**Goal of the exercise**
Look below for the line holding "workbook: config/chart_config.xlsx, sheet" and the line holding "Also changed, not shown: sheet table_id_to_chart_type, 9". Repeat those two and everything between, exactly.

**Supplied records**
>>>

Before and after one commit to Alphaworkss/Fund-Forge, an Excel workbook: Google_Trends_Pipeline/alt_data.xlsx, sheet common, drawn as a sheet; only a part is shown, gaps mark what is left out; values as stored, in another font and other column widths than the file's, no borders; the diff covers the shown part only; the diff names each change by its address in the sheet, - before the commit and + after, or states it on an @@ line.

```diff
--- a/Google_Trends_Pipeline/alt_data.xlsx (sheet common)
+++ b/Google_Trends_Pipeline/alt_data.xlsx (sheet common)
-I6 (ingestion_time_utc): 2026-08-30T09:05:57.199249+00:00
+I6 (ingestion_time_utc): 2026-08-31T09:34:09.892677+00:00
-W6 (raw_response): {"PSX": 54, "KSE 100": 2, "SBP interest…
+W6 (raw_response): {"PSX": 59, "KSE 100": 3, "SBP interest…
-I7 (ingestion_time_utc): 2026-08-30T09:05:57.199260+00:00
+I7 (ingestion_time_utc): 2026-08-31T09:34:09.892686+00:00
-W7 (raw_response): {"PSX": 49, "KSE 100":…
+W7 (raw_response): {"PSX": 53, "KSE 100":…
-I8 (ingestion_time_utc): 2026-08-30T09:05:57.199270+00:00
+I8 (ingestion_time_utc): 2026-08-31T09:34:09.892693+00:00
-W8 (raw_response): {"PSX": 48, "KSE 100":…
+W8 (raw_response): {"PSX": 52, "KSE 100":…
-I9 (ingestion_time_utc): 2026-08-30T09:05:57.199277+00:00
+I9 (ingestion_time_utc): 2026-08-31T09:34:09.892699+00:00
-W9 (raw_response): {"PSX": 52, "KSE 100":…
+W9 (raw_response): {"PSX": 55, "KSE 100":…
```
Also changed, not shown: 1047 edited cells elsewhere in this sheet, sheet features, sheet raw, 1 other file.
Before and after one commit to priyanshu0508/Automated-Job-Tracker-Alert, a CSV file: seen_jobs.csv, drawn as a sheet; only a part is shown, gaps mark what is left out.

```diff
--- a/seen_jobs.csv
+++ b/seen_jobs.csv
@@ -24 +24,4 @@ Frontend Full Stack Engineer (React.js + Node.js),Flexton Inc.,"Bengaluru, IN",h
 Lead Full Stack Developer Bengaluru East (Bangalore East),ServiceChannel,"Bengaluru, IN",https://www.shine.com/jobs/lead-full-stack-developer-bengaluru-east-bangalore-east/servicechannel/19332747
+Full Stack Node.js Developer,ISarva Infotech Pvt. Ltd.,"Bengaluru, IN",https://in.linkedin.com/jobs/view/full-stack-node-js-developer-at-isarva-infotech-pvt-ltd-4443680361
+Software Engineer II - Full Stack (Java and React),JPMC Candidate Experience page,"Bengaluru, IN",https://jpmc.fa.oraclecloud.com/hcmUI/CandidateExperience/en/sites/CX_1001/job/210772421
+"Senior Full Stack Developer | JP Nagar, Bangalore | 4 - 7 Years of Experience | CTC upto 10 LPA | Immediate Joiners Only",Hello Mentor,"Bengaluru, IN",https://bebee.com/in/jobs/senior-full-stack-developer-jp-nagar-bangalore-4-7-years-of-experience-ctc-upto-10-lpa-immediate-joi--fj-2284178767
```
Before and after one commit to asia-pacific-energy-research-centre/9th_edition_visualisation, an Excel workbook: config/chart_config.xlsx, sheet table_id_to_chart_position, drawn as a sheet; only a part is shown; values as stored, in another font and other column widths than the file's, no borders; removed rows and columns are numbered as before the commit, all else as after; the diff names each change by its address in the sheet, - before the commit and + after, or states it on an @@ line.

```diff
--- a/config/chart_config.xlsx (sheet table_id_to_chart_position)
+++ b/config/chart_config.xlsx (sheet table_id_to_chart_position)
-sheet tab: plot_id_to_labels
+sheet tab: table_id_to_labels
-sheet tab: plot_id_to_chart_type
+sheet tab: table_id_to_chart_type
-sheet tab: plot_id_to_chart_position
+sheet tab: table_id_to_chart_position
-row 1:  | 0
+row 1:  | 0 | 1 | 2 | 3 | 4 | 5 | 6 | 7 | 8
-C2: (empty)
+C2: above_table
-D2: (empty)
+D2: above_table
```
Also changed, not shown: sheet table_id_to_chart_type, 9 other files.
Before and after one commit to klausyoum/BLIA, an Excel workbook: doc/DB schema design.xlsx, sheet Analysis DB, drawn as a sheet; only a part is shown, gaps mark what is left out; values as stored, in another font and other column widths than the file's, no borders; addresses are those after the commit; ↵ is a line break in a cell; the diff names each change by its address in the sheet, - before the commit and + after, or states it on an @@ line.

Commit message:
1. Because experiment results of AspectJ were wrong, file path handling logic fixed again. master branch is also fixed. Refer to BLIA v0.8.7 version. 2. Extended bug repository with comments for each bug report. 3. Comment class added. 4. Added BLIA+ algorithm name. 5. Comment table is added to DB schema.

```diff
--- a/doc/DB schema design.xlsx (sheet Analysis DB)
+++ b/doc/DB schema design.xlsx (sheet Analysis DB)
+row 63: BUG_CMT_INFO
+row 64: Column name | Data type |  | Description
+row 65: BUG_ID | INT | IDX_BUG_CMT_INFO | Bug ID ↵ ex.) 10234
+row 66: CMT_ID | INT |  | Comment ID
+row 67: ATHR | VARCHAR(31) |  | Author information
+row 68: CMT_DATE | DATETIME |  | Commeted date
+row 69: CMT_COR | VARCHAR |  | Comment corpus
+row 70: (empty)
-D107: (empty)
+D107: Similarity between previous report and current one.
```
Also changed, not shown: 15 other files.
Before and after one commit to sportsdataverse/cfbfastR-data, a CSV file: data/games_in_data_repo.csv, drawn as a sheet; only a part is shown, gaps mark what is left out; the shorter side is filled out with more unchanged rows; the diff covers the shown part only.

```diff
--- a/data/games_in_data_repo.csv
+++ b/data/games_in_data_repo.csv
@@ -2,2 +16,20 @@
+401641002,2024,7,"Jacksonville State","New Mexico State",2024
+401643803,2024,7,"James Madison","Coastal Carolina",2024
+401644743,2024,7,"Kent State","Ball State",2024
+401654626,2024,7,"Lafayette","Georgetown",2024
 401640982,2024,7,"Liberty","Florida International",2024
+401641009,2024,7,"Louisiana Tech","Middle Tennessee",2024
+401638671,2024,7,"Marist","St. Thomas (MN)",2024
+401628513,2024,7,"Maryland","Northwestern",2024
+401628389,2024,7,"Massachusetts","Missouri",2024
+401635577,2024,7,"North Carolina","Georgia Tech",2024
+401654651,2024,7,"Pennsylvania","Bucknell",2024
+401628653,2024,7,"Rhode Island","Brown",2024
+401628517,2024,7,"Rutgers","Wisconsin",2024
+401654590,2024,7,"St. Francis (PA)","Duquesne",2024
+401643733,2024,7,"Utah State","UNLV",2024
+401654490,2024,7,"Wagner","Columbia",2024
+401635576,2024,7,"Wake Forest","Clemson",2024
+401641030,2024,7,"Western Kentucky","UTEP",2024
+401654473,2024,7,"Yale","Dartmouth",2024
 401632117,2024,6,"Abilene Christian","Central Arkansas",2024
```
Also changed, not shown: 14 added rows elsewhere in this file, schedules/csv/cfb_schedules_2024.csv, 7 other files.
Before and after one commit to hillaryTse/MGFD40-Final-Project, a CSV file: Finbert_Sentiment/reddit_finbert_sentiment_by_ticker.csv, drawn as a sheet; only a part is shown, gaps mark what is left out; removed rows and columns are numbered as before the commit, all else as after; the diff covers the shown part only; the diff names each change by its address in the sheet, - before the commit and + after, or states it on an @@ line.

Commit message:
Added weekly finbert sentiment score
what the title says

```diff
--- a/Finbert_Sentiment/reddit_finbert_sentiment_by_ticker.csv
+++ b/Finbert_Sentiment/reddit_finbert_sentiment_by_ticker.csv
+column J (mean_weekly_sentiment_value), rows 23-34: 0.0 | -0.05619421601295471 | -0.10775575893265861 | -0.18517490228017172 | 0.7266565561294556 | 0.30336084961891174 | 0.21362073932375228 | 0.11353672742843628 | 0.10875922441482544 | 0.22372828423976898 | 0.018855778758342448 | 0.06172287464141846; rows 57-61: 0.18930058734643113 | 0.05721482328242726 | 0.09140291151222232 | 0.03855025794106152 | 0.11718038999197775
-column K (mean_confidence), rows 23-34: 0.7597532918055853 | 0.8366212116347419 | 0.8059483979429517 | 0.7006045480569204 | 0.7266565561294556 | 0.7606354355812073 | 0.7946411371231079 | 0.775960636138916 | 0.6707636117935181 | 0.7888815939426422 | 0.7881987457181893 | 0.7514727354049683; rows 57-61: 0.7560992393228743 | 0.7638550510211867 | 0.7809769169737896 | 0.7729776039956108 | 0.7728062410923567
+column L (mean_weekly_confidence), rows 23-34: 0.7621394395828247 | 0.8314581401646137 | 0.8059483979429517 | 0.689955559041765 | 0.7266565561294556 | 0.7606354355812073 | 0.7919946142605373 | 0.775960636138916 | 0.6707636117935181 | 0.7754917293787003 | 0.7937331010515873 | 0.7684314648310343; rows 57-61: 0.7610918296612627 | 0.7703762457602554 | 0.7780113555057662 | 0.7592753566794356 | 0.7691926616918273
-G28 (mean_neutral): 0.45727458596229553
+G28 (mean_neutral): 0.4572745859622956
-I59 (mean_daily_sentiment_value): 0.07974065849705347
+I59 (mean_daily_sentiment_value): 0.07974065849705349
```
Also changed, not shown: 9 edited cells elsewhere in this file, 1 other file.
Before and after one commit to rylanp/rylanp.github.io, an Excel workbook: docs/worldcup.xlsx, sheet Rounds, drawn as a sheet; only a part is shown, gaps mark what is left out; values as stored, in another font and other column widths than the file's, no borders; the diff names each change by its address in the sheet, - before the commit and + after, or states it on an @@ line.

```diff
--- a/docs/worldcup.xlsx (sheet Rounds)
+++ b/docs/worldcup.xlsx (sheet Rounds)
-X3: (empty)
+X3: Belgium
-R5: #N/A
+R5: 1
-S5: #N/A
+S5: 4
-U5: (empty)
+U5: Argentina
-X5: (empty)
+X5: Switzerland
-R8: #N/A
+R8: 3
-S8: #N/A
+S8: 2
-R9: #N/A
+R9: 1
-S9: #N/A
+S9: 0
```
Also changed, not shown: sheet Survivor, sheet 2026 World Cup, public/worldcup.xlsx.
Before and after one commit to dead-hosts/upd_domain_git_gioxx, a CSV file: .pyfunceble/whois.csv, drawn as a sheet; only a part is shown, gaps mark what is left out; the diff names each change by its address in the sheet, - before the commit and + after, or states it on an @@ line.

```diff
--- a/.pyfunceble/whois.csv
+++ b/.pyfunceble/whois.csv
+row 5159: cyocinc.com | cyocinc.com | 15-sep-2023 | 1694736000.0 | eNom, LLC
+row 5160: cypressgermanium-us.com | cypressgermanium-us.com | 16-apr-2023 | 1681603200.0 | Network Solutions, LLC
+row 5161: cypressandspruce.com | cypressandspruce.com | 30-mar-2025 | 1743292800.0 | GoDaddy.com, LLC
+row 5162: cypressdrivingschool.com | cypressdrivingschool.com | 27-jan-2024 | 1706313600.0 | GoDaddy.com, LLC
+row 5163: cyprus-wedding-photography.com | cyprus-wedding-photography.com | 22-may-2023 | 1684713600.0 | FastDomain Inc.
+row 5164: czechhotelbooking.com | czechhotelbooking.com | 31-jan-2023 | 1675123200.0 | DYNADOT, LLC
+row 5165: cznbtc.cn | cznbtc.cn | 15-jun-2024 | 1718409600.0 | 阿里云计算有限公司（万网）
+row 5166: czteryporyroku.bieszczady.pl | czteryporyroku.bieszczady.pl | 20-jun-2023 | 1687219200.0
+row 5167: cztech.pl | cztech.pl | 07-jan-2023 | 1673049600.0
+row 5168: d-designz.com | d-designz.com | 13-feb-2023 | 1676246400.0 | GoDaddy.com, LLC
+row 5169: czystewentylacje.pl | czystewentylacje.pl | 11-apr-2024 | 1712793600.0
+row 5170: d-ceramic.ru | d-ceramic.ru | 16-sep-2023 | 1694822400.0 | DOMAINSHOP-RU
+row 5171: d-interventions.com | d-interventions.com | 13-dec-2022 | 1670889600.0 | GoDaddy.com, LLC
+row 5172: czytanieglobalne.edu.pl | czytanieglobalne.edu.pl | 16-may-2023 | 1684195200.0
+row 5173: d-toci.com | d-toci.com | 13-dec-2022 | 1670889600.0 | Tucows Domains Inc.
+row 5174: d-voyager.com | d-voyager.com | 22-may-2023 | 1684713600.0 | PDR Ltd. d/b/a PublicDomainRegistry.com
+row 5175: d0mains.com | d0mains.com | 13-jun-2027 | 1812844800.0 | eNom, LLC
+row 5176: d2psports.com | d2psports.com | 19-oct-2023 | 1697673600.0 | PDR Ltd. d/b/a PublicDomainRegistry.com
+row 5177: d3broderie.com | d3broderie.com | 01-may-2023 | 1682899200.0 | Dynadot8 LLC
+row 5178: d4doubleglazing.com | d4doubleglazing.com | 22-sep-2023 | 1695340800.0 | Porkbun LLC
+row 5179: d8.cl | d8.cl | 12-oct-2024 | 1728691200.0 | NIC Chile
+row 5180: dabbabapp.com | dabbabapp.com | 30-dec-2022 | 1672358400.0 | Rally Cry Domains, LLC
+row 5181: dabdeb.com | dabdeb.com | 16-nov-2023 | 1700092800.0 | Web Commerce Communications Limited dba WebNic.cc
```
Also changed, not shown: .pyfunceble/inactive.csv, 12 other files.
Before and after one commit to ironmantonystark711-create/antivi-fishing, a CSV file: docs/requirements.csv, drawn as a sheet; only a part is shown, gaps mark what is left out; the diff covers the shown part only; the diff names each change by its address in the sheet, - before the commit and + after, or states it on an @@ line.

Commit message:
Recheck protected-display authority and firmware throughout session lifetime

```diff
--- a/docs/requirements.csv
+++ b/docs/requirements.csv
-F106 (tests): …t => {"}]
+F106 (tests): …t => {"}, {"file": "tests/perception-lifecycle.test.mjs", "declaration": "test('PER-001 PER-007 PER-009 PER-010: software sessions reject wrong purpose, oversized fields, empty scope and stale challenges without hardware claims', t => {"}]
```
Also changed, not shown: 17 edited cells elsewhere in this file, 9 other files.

<<<

**Reply to the exercise**
Before and after one commit to asia-pacific-energy-research-centre/9th_edition_visualisation, an Excel workbook: config/chart_config.xlsx, sheet table_id_to_chart_position, drawn as a sheet; only a part is shown; values as stored, in another font and other column widths than the file's, no borders; removed rows and columns are numbered as before the commit, all else as after; the diff names each change by its address in the sheet, - before the commit and + after, or states it on an @@ line.

```diff
--- a/config/chart_config.xlsx (sheet table_id_to_chart_position)
+++ b/config/chart_config.xlsx (sheet table_id_to_chart_position)
-sheet tab: plot_id_to_labels
+sheet tab: table_id_to_labels
-sheet tab: plot_id_to_chart_type
+sheet tab: table_id_to_chart_type
-sheet tab: plot_id_to_chart_position
+sheet tab: table_id_to_chart_position
-row 1:  | 0
+row 1:  | 0 | 1 | 2 | 3 | 4 | 5 | 6 | 7 | 8
-C2: (empty)
+C2: above_table
-D2: (empty)
+D2: above_table
```
Also changed, not shown: sheet table_id_to_chart_type, 9 other files.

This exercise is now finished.